These days, qualifying for a home mortgage loan can be near impossible without a decent down payment and a moderate credit score.
If you think you fall under this category, then an FHA loan may be for you!
Due to the recent housing market, the Federal Housing Administration has stepped in (like they did in the Great Depression) to help potential homeowners like you realize the dream of home-ownership.
There are fewer restrictions for FHA loan qualifications in comparison to a conventional mortgage loan.
Here is what is basically needed for an FHA loan:
- Debt-to-Income Ratio – Your monthly mortgage payment should be roughly 45% of your gross income.
- Non-Occupying Co-Borrower Allowed – FHA allows a non-occupying relative to co-sign the mortgage. The non-occupant’s income and assets can be used for qualification purposes. This is generally used for parents to help their children buy a home. The name for this is the “kiddy condo loan”.
- Little or No Money Needed – FHA loans allow the seller to pay up to 6% of the sales price toward the closing costs. In addition, Congress has for the time being eliminated Down Payment Assistance programs. There is a movement in the legislature to reinstate these community programs. You can however receive a gift from a family member for the down payment. Give your loan officer a call to find up to date guidelines concerning down payment assistance.
- Down Payment – You must pay a minimum of a 3.5% down-payment.
- No Cash Reserves Required – Unlike most conventional loans, FHA does not require you to have cash reserves on 1-2 unit properties. A borrowers profile is graded on an FHA score card. The FHA score card takes into consideration income, assets, job tenure, debt to income ratio’s and credit scores. Having reserves can help strengthen the overall credit profile.
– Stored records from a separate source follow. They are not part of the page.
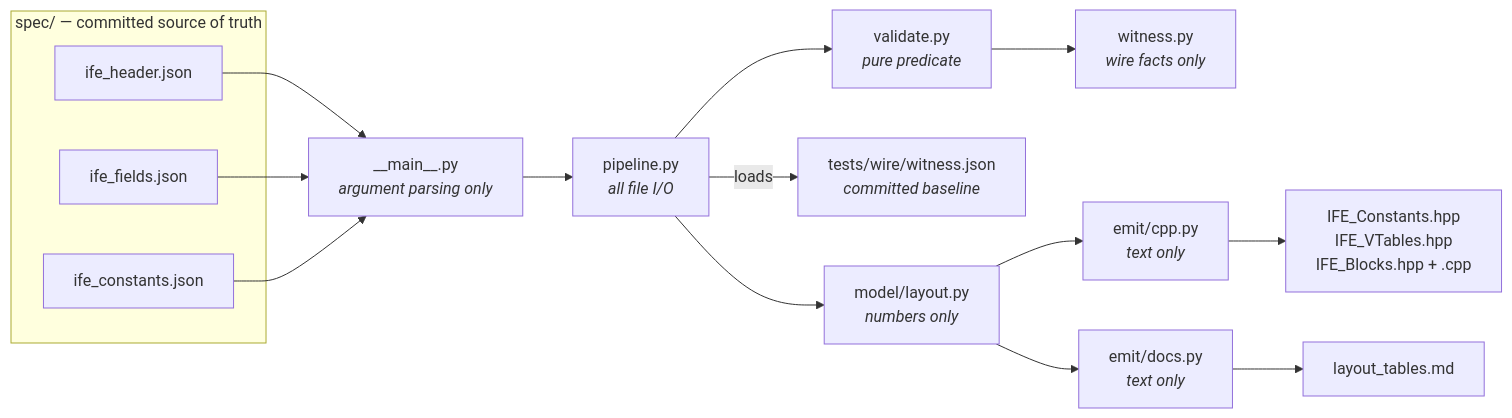
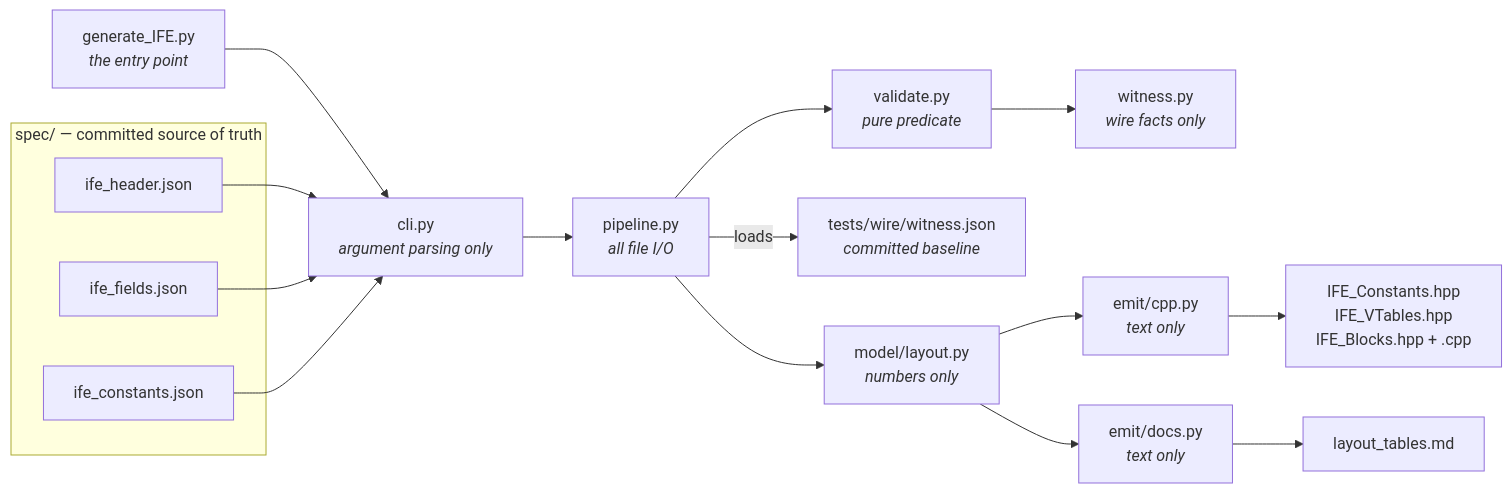
One commit to Aptix-Bio/Iris-File-Extension changed the diagram in generator/README.md. Above: the diagram before and after it, drawn with Mermaid. The commit also changed other lines of this file and 31 other files, not shown here.

````diff
--- a/generator/README.md
+++ b/generator/README.md
@@ -69,18 +113,19 @@
 ```mermaid
 flowchart LR
     subgraph src["spec/ — committed source of truth"]
         H[ife_header.json]
         F[ife_fields.json]
         C[ife_constants.json]
     end
-    H & F & C --> M[__main__.py<br/><i>argument parsing only</i>]
+    E[generate_IFE.py<br/><i>the entry point</i>] --> M[cli.py<br/><i>argument parsing only</i>]
+    H & F & C --> M
     M --> P[pipeline.py<br/><i>all file I/O</i>]
     P --> V[validate.py<br/><i>pure predicate</i>]
     V --> W[witness.py<br/><i>wire facts only</i>]
     P -->|loads| B[tests/wire/witness.json<br/><i>committed baseline</i>]
     P --> L[model/layout.py<br/><i>numbers only</i>]
     L --> CPP[emit/cpp.py<br/><i>text only</i>]
     L --> DOC[emit/docs.py<br/><i>text only</i>]
     CPP --> O1[IFE_Constants.hpp<br/>IFE_VTables.hpp<br/>IFE_Blocks.hpp + .cpp]
     DOC --> O2[layout_tables.md]
 ```
````
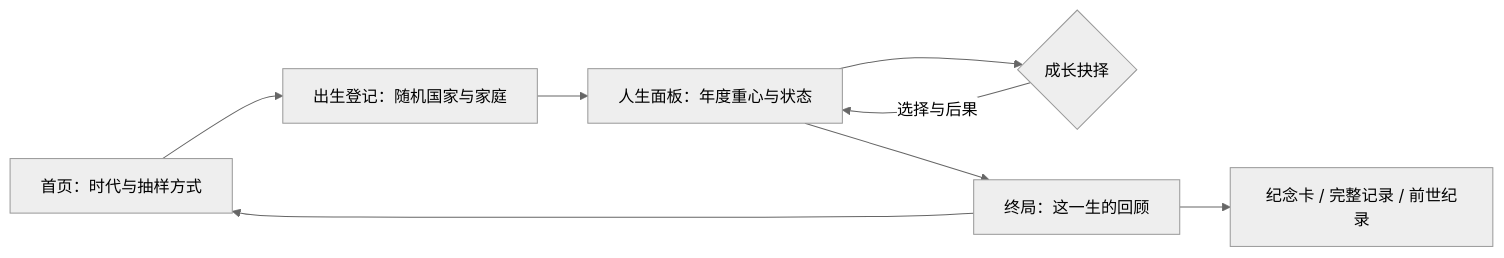
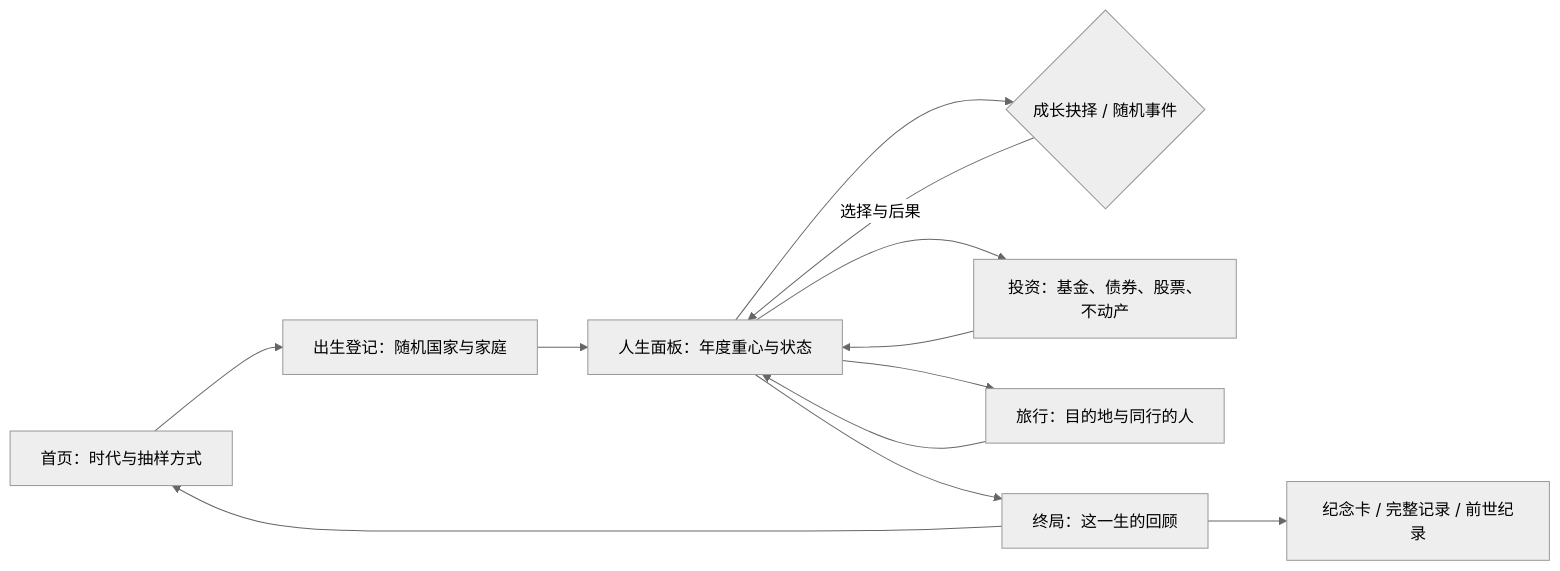
Before and after one commit to GosuQuan/one-in-eight-billion: the diagram in README.md, drawn with Mermaid (neutral theme). The commit also changed other lines of this file and 30 other files, not shown here.

````diff
--- a/README.md
+++ b/README.md
@@ -21,10 +21,14 @@
 ```mermaid
 flowchart LR
     A[首页：时代与抽样方式] --> B[出生登记：随机国家与家庭]
     B --> C[人生面板：年度重心与状态]
-    C --> D{成长抉择}
+    C --> D{成长抉择 / 随机事件}
     D -->|选择与后果| C
+    C --> I[投资：基金、债券、股票、不动产]
+    C --> T[旅行：目的地与同行的人]
+    I --> C
+    T --> C
     C --> E[终局：这一生的回顾]
     E --> F[纪念卡 / 完整记录 / 前世纪录]
     E --> A
 ```
````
- 2 Years – Proven employment status of at least 2 years. This doesn’t have to be with the same employer.
- College Grads – If you’re fresh out of college and do not have some work history under your belt, you can use your college years as employment history as long as you have a job lined up.
- Property Types – 1-4 unit, condos, town homes, modular homes, and manufactured homes.
- Living Situation – The property must be your primary residence. No rental properties or vacation homes.
- Housing History – FHA does not require a rental or other housing history if it is not available.
- Bankruptcies – Chapter 7 bankruptcies are allowed if discharged over 2 years ago (or 1 year with extenuating circumstances). Chapter 13 bankruptcies are allowed with a minimum of 1 year of on time plan repayment and trustee approval.
- Foreclosures – If you’ve had a foreclosure in the past, you must usually wait at least 3 years to apply.
- On Time Payments – You must have a history of making your credit payments on time. We understand that life happens sometimes, so as long as it’s understandable and can be reasonably documented, it should suffice.
Credit Scores Needed for FHA
You do not need excellent credit to qualify with FHA. Sometimes, credit scores as low as 580 can get qualified.
One of the primary market benefits of a FHA loan has always been that credit scores were not a factor.
A borrower with great credit scores could definitely have their loan approved more easily, but someone with some credit problems could still get approved – provided they had a well documented common sense explanation for their credit problems and could show that the problem had been resolved.
In spite of not relying on credit scores, FHA foreclosure rates went down while conventional mortgage foreclosure numbers went up due to their almost excessive reliance on credit scores.
The FHA underwriter will evaluate the entire credit profile to determine the borrower’s likelihood of repayment. Past credit issues may be overlooked if new credit has been re-established. Also, other compensating factors may apply.
Generally a credit score of 580 is needed for automated approval and a few banks will underwrite a file with scores as low as 540, but those “540” lenders usually have a small window where they allow this and quickly cancel those programs.
How to Qualify for an FHA Loan
The main thing to understand is not all of the requirements are set in stone.
Sometimes if there have been circumstances out of your control or you have compensating factors (i.e. you have a lower credit score, but you’re willing to put down a higher down payments), there’s a very good chance you can still get approved.
You’ll never know if you don’t at least check 🙂